■ The problem: Give the data back exactly. Leave out any images.

--- Data section ---

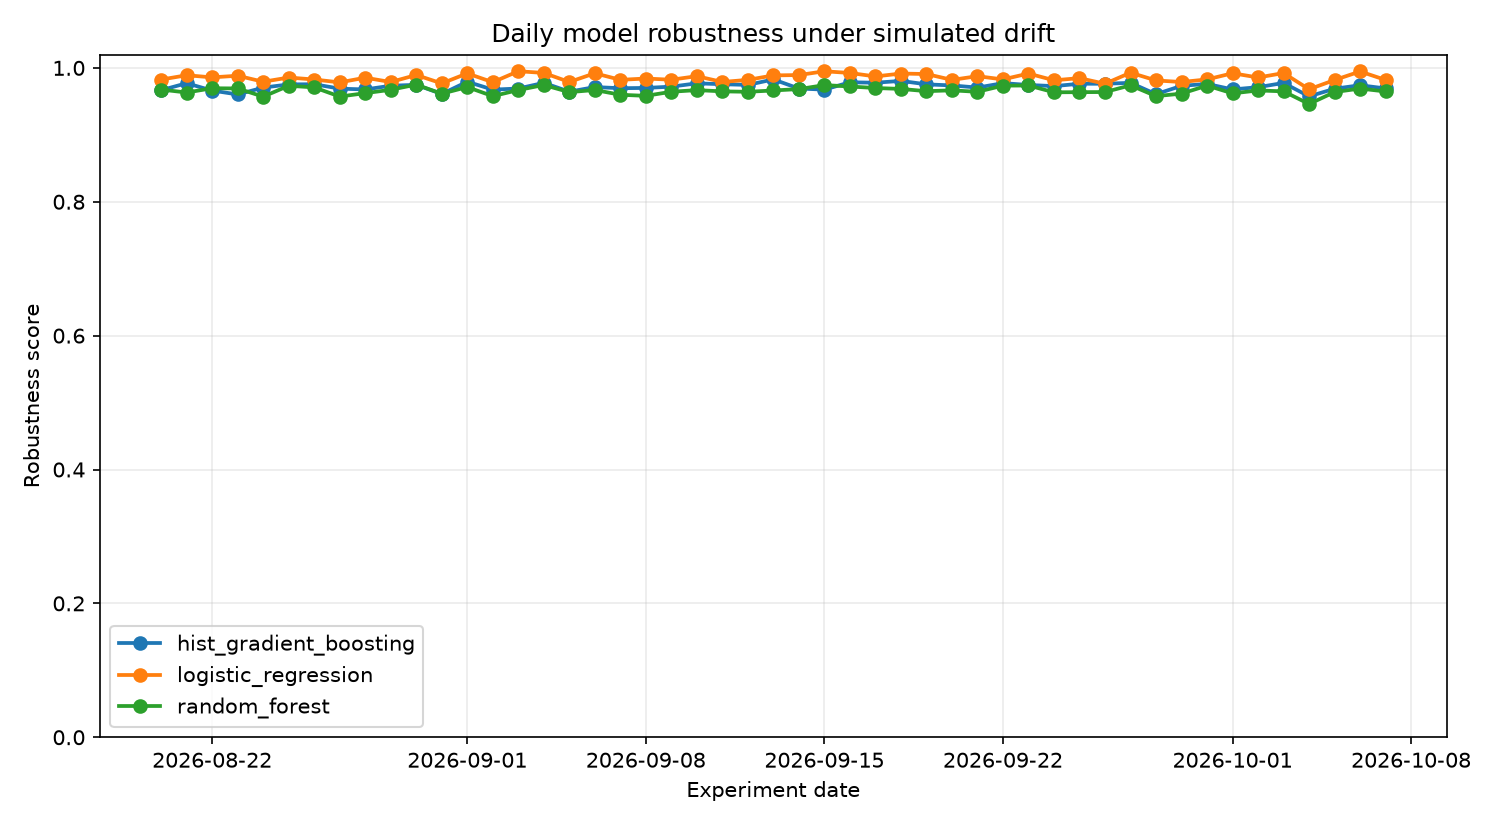
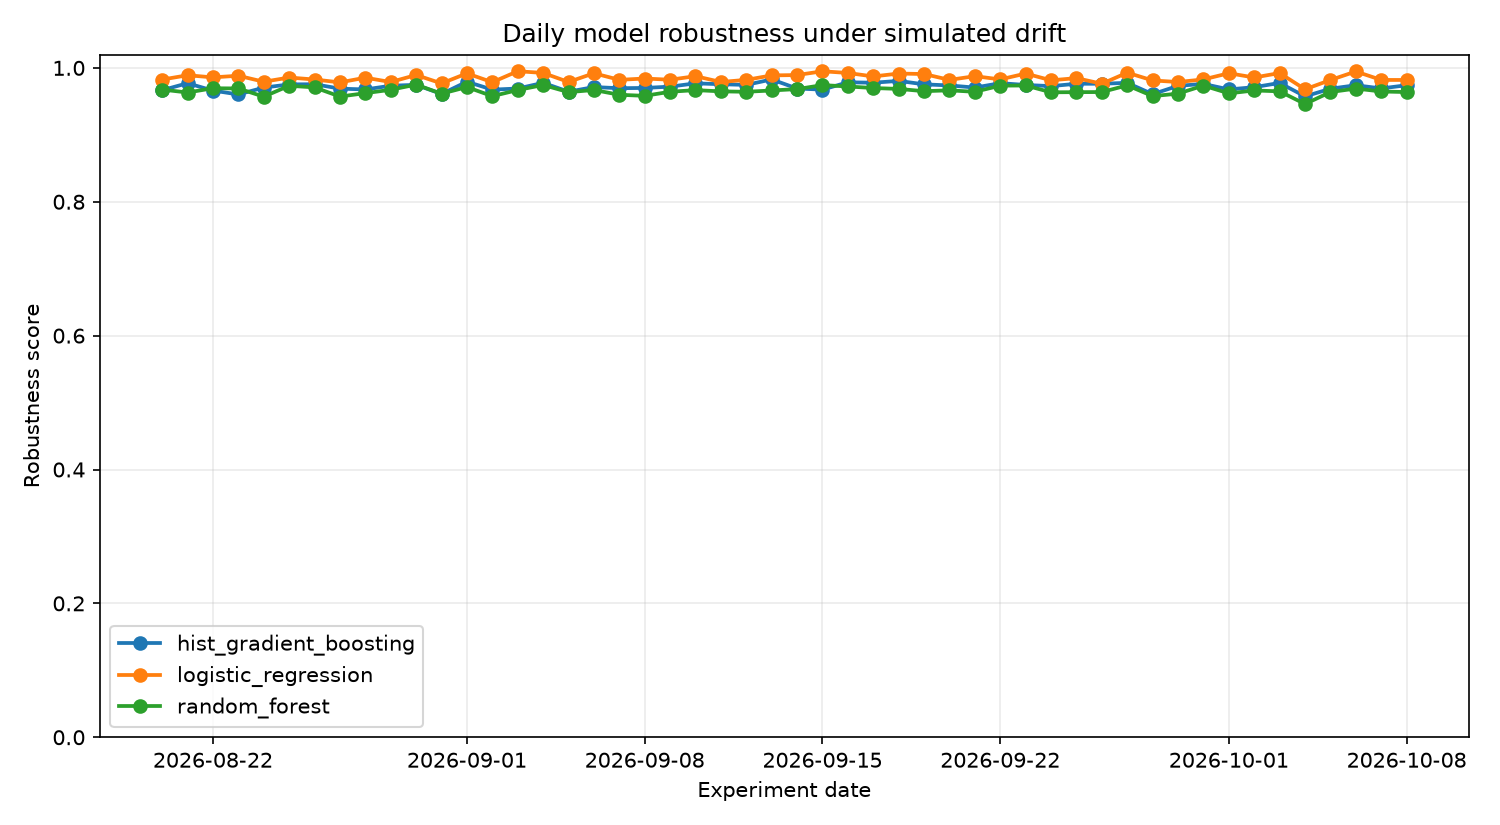
chore(observatory): daily drift benchmark 2026-10-08

diff --git a/reports/latest.md b/reports/latest.md
@@ -1,37 +1,37 @@
 # Latest DriftWatch Report
 
-**Experiment date:** 2026-10-07
+**Experiment date:** 2026-10-08
 
 ## Drift scenario
 
-- Drift strength: `0.232`
-- Scale factor: `1.023`
-- Noise ratio: `0.053`
-- Mask ratio: `0.013`
-- Affected features: mean texture, mean concave points, radius error, worst radius, worst texture, worst fractal dimension
+- Drift strength: `0.191`
+- Scale factor: `1.019`
+- Noise ratio: `0.048`
+- Mask ratio: `0.012`
+- Affected features: mean area, texture error, fractal dimension error, worst texture, worst compactness, worst symmetry
 
 ## Model ranking
 
 | Rank | Model | Robustness | ROC-AUC | F1 | Balanced Acc. | Log Loss | Brier |
 |---:|---|---:|---:|---:|---:|---:|---:|
-| 1 | `logistic_regression` | 0.9820 | 0.9988 | 0.9714 | 0.9688 | 0.0930 | 0.0272 |
-| 2 | `hist_gradient_boosting` | 0.9693 | 0.9921 | 0.9577 | 0.9454 | 0.1152 | 0.0396 |
-| 3 | `random_forest` | 0.9647 | 0.9926 | 0.9479 | 0.9360 | 0.1347 | 0.0386 |
+| 1 | `logistic_regression` | 0.9819 | 0.9980 | 0.9714 | 0.9688 | 0.0842 | 0.0244 |
+| 2 | `hist_gradient_boosting` | 0.9741 | 0.9924 | 0.9677 | 0.9516 | 0.1141 | 0.0352 |
+| 3 | `random_forest` | 0.9639 | 0.9918 | 0.9484 | 0.9329 | 0.1316 | 0.0393 |
 
 ## Highest feature drift (PSI)
 
 | Feature | PSI |
 |---|---:|
-| mean concave points | 0.2667 |
-| radius error | 0.2397 |
-| texture error | 0.1967 |
-| worst fractal dimension | 0.1424 |
-| mean concavity | 0.1209 |
-| fractal dimension error | 0.1130 |
-| worst texture | 0.1082 |
-| mean texture | 0.1055 |
+| fractal dimension error | 0.3863 |
+| texture error | 0.2068 |
+| worst concavity | 0.1689 |
+| perimeter error | 0.1637 |
+| mean texture | 0.1271 |
+| worst compactness | 0.1268 |
+| worst smoothness | 0.1239 |
+| mean concavity | 0.1135 |
 
-**Mean PSI:** `0.0947`  
-**Max PSI:** `0.2667`
+**Mean PSI:** `0.1028`  
+**Max PSI:** `0.3863`
 
 _Generated automatically by the DriftWatch daily observatory pipeline._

---

■ Task output:
chore(observatory): daily drift benchmark 2026-10-08

diff --git a/reports/latest.md b/reports/latest.md
@@ -1,37 +1,37 @@
 # Latest DriftWatch Report
 
-**Experiment date:** 2026-10-07
+**Experiment date:** 2026-10-08
 
 ## Drift scenario
 
-- Drift strength: `0.232`
-- Scale factor: `1.023`
-- Noise ratio: `0.053`
-- Mask ratio: `0.013`
-- Affected features: mean texture, mean concave points, radius error, worst radius, worst texture, worst fractal dimension
+- Drift strength: `0.191`
+- Scale factor: `1.019`
+- Noise ratio: `0.048`
+- Mask ratio: `0.012`
+- Affected features: mean area, texture error, fractal dimension error, worst texture, worst compactness, worst symmetry
 
 ## Model ranking
 
 | Rank | Model | Robustness | ROC-AUC | F1 | Balanced Acc. | Log Loss | Brier |
 |---:|---|---:|---:|---:|---:|---:|---:|
-| 1 | `logistic_regression` | 0.9820 | 0.9988 | 0.9714 | 0.9688 | 0.0930 | 0.0272 |
-| 2 | `hist_gradient_boosting` | 0.9693 | 0.9921 | 0.9577 | 0.9454 | 0.1152 | 0.0396 |
-| 3 | `random_forest` | 0.9647 | 0.9926 | 0.9479 | 0.9360 | 0.1347 | 0.0386 |
+| 1 | `logistic_regression` | 0.9819 | 0.9980 | 0.9714 | 0.9688 | 0.0842 | 0.0244 |
+| 2 | `hist_gradient_boosting` | 0.9741 | 0.9924 | 0.9677 | 0.9516 | 0.1141 | 0.0352 |
+| 3 | `random_forest` | 0.9639 | 0.9918 | 0.9484 | 0.9329 | 0.1316 | 0.0393 |
 
 ## Highest feature drift (PSI)
 
 | Feature | PSI |
 |---|---:|
-| mean concave points | 0.2667 |
-| radius error | 0.2397 |
-| texture error | 0.1967 |
-| worst fractal dimension | 0.1424 |
-| mean concavity | 0.1209 |
-| fractal dimension error | 0.1130 |
-| worst texture | 0.1082 |
-| mean texture | 0.1055 |
+| fractal dimension error | 0.3863 |
+| texture error | 0.2068 |
+| worst concavity | 0.1689 |
+| perimeter error | 0.1637 |
+| mean texture | 0.1271 |
+| worst compactness | 0.1268 |
+| worst smoothness | 0.1239 |
+| mean concavity | 0.1135 |
 
-**Mean PSI:** `0.0947`  
-**Max PSI:** `0.2667`
+**Mean PSI:** `0.1028`  
+**Max PSI:** `0.3863`
 
 _Generated automatically by the DriftWatch daily observatory pipeline._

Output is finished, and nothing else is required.